We can also expect to see technology that enables checkout-free experiences in-store, to reduce friction enough to close some of the gap with e-commerce, as well as demand aggregation to increase the ROI of a delivery.
These technologies exist today. A focus on refining the solutions and adoption will be required to make a difference. E-commerce is exciting. This is just one area of many in which new things are happening all of the time.
RIS: At a recent League of Leaders meeting, you noted the influx of brands now willing to give third-party retail marketplaces a try after years of resistance. What’s motivating them, and how is this playing out?
Bloomberg ran a story about a year ago in which they highlighted a number of brands that made this transition. Without getting into too many specifics on our customers, at a high level we typically see five primary use cases for brands using marketplaces.
We have large brand customers in home and garden, consumer electronics, and fashion, to name just a few examples, that use marketplaces to maximize their reach. These brands want to be on as many marketplaces as they can globally, including larger, general merchandise marketplaces or niche sites focused on the categories that make sense for their products.
Other brands focus more on just the leading marketplaces in a region or in their categories as part of a general channel strategy for the main product catalog and sometimes for refurbished or B-stock inventory.
Some brands use marketplaces as a backstop to their wholesale relationships with Amazon or Walmart, for example. As a third party, it’s possible to have more of the catalog on those sites than is often covered in a wholesale relationship. Also, a presence on the marketplaces helps brands keep an eye on who else is selling their products.
Newer or smaller brands that don’t have wholesale relationships use marketplaces to establish their brands and find new customers.
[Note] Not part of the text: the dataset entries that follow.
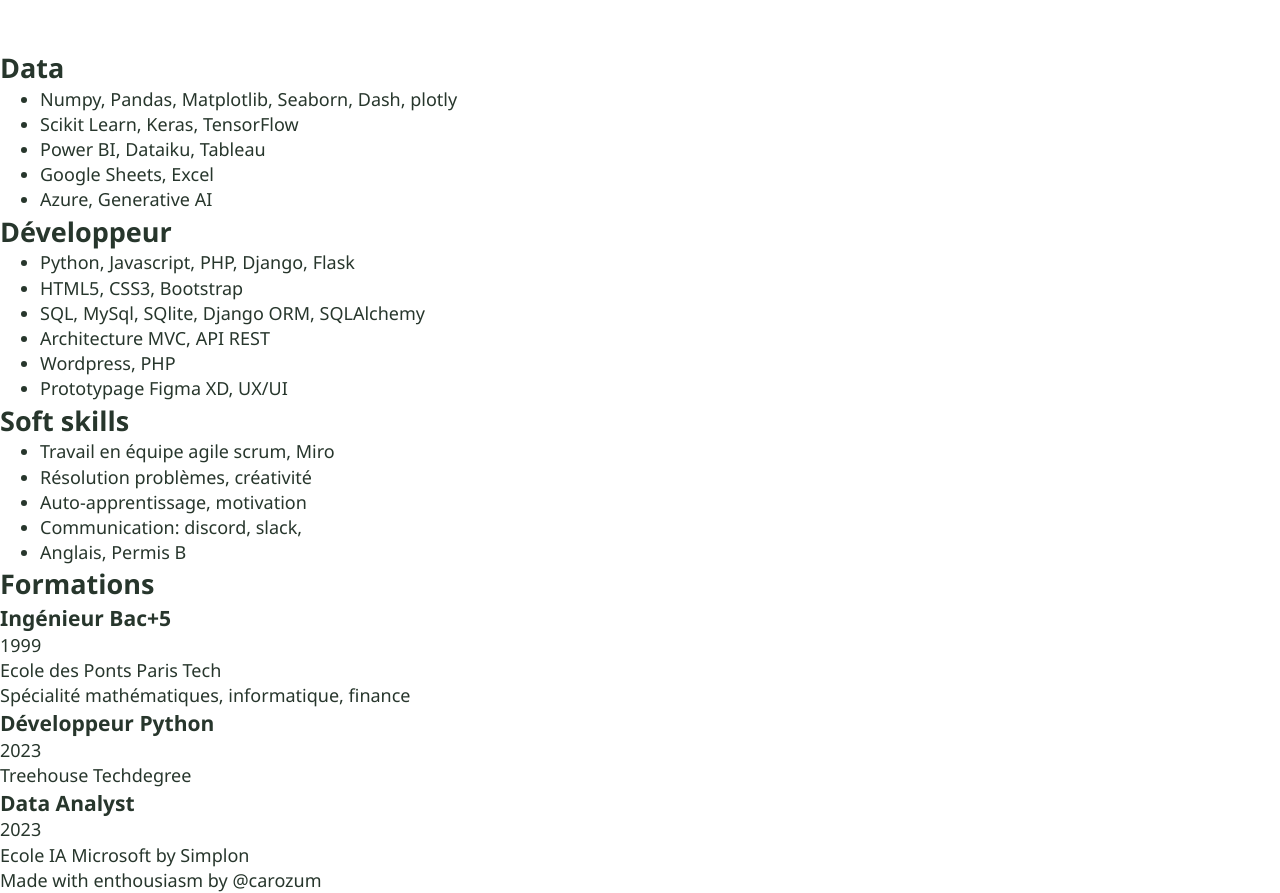
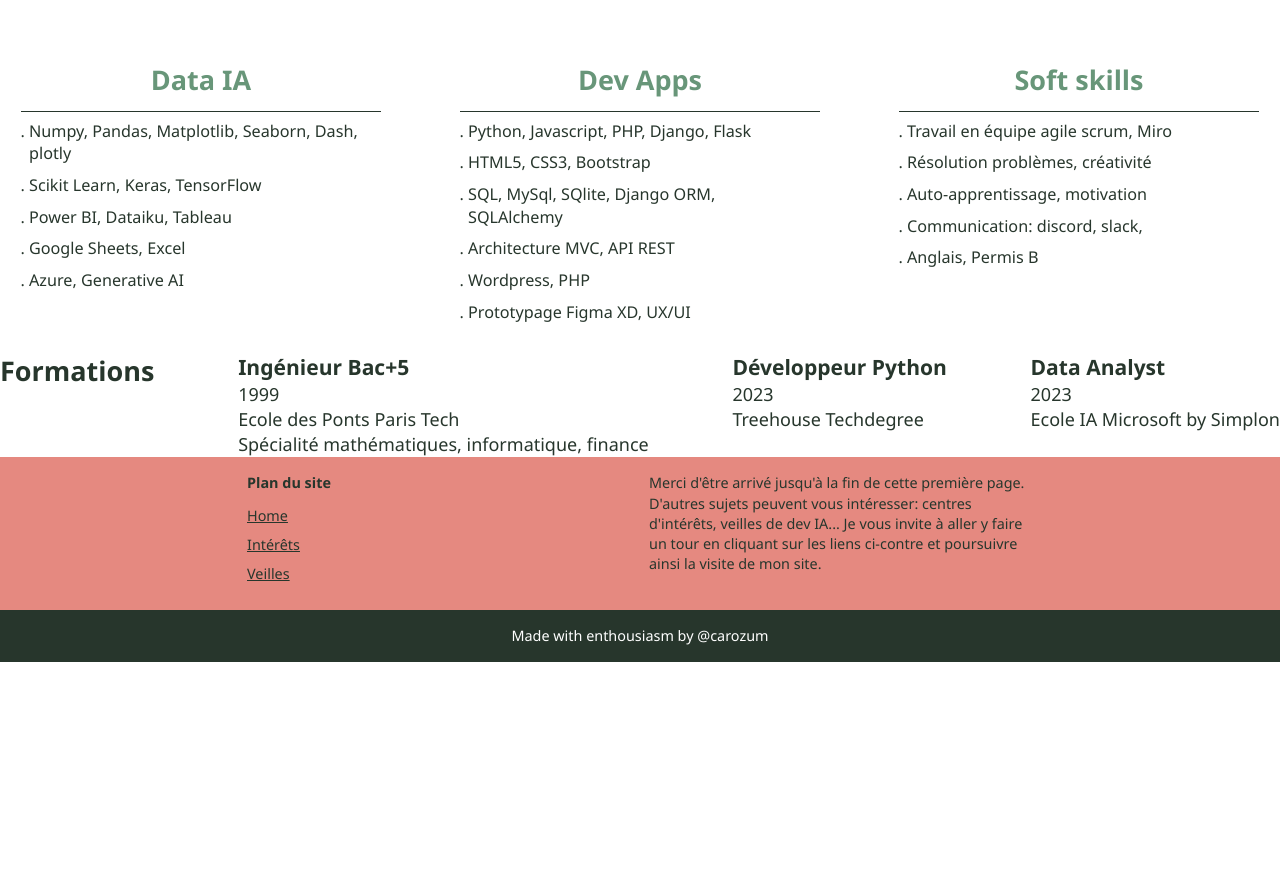
Before and after one commit to carozum/AI_dev, a plain HTML site: page index.html in a window 1280 px wide. Shown: the part 625-1518 px from the top of the page. After the commit the page ends 1287 px from the top, so only its background shows below. Drawn offline with Linux system fonts and the light colour scheme.

Commit message:
Ajout du footer et des mentions 'legales' et de la section skills

```diff
--- a/index.html
+++ b/index.html
@@ -39,8 +39,6 @@
             <div class="me-image">
                 <img src="photo-caro-cv.png" alt="une photo de caroline zumbiehl souriante" class="me-photo">
             </div>
-
-
         </section>
 
 
@@ -55,7 +53,6 @@
                 SQL
                 / Power BI.</p>
             <p class=" pres-accroche mb-1">Chef de projet Web (design, code, SEO, gestion de projet).</p>
-
         </section>
 
 
@@ -64,8 +61,8 @@
     <main>
         <!-- Skills -->
         <section id="skills" class="row">
-            <section class="skill col-4">
-                <h2 class="skill-titre">Data</h2>
+            <section class="skill col-3">
+                <h2 class="skill-titre">Data IA</h2>
                 <ul class="skill-list">
                     <li class="skill-item">Numpy, Pandas, Matplotlib, Seaborn, Dash, plotly</li>
                     <li class="skill-item">Scikit Learn, Keras, TensorFlow</li>
@@ -74,22 +71,19 @@
                     <li class="skill-item">Azure, Generative AI</li>
                 </ul>
             </section>
-            <section class="skill col-4">
-                <h2 class="still-titre">Développeur</h2>
+            <section class="skill col-3">
+                <h2 class="skill-titre">Dev Apps</h2>
                 <ul class="skill-list">
                     <li class="skill-item">Python, Javascript, PHP, Django, Flask</li>
                     <li class="skill-item">HTML5, CSS3, Bootstrap</li>
                     <li class="skill-item">SQL, MySql, SQlite, Django ORM, SQLAlchemy</li>
                     <li class="skill-item">Architecture MVC, API REST</li>
                     <li class="skill-item">Wordpress, PHP</li>
-                    <li>Prototypage Figma XD, UX/UI</li>
+                    <li class="skill-item">Prototypage Figma XD, UX/UI</li>
                 </ul>
-
-
-
             </section>
 
-            <section class="skill col-4">
+            <section class="skill col-3">
                 <h2 class="skill-titre">Soft skills</h2>
                 <ul class="skill-list">
                     <li class="skill-item">Travail en équipe agile scrum, Miro</li>
@@ -134,7 +128,22 @@
 
     </main>
     <footer class="footer">
-        <p>Made with enthousiasm by @carozum</p>
+        <div class="row footer-legal">
+            <div class="col-3">
+                <h4>Plan du site</h4>
+                <ul>
+                    <li><a href="index.html">Home</a></li>
+                    <li><a href="other.html">Intérêts</a></li>
+                    <li><a href="veilles/sommaire-veilles.html">Veilles</a></li>
+                </ul>
+            </div>
+            <div class="col-3">
+                <p>Merci d'être arrivé jusqu'à la fin de cette première page. D'autres sujets peuvent vous intéresser:
+                    centres d'intérêts, veilles de dev IA... Je vous invite à aller y faire un tour en cliquant sur les
+                    liens ci-contre et poursuivre ainsi la visite de mon site.</p>
+            </div>
+        </div>
+        <p class="footer-end">Made with enthousiasm by @carozum</p>
     </footer>
 
 
--- a/style.css
+++ b/style.css
@@ -1,4 +1,11 @@
-
+/*
+X-Small	< 576px
+Small	≥ 576px
+Medium	≥ 768px
+Large	≥ 992px
+Extra large	≥ 1200px
+Extra extra large	≥ 1400px
+*/
 
 :root{
     --dark-green:#27362c;
@@ -24,6 +31,15 @@ body{
 }
 .mb-1{
     padding-bottom: 0.5rem;
+}
+.row{
+    display: flex;
+    flex-direction: row;
+    justify-content: space-between;
+}
+.col-3{
+    width: 30%;
+    margin: 0 0.5rem;
 }
 
 /* ____________________navigation___________________ */
@@ -108,3 +124,57 @@ body{
     font-size: 1.2rem;
     color: var(--dark-green);
 }
+
+/* __________________skills__________________ */
+.skills{
+    padding: 16px;
+}
+.skill{
+    padding: 12px;
+}
+.skill-titre{
+    text-align: center;
+    color:var(--main-green);
+    padding-bottom: 12px;
+    border-bottom: 1px solid var(--dark-green);
+}
+.skill-list{
+    padding: 8px;
+}
+.skill-item{
+    list-style-type:'. ';
+    margin-bottom: 0.5rem;
+    font-size: 0.9rem;
+}
+
+/* ____________________Footer__________________ */
+
+.footer{
+    font-size: 0.8rem;
+}
+.footer-legal h4{
+    padding-bottom: 0.7rem;
+}
+.footer-legal{
+    background-color: var(--main-orange);
+    justify-content:center;
+    padding: 16px 0;
+}
+.footer-legal ul{
+    padding: 0;
+}
+.footer-legal li{
+    list-style-type: none;
+    padding-bottom: 0.5rem;
+    /* text-align: center; */
+}
+.footer-legal a{
+    color: var(--dark-green);
+}
+
+.footer-end{
+    background-color: var(--dark-green);
+    color: white;
+    text-align: center;
+    padding: 16px 0;
+}
```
Many have direct-to-consumer websites but, for some, marketplaces can be the initial or primary path to the consumer.
Finally, we have customers that leverage marketplaces primarily for geographic expansion. Marketplaces allow them to test demand before investing in more significant operations.
The bottom line is that we often see different reasons for brands using marketplaces and quite different strategies, but the overall trend is more and more brands taking the plunge.
RIS: What are you most optimistic about when it comes to the consumer goods and retail industries as we emerge from the pandemic?
The last 15 months have been bumpy, but we have seen tremendous innovation. We have seen new business models accelerated. Companies are figuring out how to make their supply chains better. I think the businesses that survived will be more resilient as we get back to normal.